(Excerpts from a dataset)
Content starts

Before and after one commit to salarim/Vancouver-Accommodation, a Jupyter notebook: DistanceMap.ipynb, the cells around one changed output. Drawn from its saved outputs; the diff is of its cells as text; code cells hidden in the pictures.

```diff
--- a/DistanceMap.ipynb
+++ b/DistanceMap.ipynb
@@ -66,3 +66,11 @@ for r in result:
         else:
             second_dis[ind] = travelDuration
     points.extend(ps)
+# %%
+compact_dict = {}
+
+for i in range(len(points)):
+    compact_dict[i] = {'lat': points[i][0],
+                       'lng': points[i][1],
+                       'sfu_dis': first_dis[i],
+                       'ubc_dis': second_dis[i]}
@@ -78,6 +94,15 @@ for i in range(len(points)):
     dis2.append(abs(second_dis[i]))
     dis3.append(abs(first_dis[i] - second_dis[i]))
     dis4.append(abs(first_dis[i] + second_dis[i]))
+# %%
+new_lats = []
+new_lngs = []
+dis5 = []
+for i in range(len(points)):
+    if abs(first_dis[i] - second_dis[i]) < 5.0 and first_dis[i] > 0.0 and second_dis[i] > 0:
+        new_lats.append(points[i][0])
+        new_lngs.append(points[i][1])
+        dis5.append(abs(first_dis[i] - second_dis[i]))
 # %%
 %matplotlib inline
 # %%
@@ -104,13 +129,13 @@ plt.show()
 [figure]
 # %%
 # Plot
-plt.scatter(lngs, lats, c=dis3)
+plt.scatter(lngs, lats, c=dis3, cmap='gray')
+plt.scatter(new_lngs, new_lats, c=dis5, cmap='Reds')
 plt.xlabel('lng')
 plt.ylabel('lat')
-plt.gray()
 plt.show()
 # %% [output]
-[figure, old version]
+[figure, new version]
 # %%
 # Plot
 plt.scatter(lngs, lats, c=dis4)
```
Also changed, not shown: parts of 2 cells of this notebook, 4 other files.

Content ends

Could you write out all the data exactly as it is given?

Output below:
Before and after one commit to salarim/Vancouver-Accommodation, a Jupyter notebook: DistanceMap.ipynb, the cells around one changed output. Drawn from its saved outputs; the diff is of its cells as text; code cells hidden in the pictures.

```diff
--- a/DistanceMap.ipynb
+++ b/DistanceMap.ipynb
@@ -66,3 +66,11 @@ for r in result:
         else:
             second_dis[ind] = travelDuration
     points.extend(ps)
+# %%
+compact_dict = {}
+
+for i in range(len(points)):
+    compact_dict[i] = {'lat': points[i][0],
+                       'lng': points[i][1],
+                       'sfu_dis': first_dis[i],
+                       'ubc_dis': second_dis[i]}
@@ -78,6 +94,15 @@ for i in range(len(points)):
     dis2.append(abs(second_dis[i]))
     dis3.append(abs(first_dis[i] - second_dis[i]))
     dis4.append(abs(first_dis[i] + second_dis[i]))
+# %%
+new_lats = []
+new_lngs = []
+dis5 = []
+for i in range(len(points)):
+    if abs(first_dis[i] - second_dis[i]) < 5.0 and first_dis[i] > 0.0 and second_dis[i] > 0:
+        new_lats.append(points[i][0])
+        new_lngs.append(points[i][1])
+        dis5.append(abs(first_dis[i] - second_dis[i]))
 # %%
 %matplotlib inline
 # %%
@@ -104,13 +129,13 @@ plt.show()
 [figure]
 # %%
 # Plot
-plt.scatter(lngs, lats, c=dis3)
+plt.scatter(lngs, lats, c=dis3, cmap='gray')
+plt.scatter(new_lngs, new_lats, c=dis5, cmap='Reds')
 plt.xlabel('lng')
 plt.ylabel('lat')
-plt.gray()
 plt.show()
 # %% [output]
-[figure, old version]
+[figure, new version]
 # %%
 # Plot
 plt.scatter(lngs, lats, c=dis4)
```
Also changed, not shown: parts of 2 cells of this notebook, 4 other files.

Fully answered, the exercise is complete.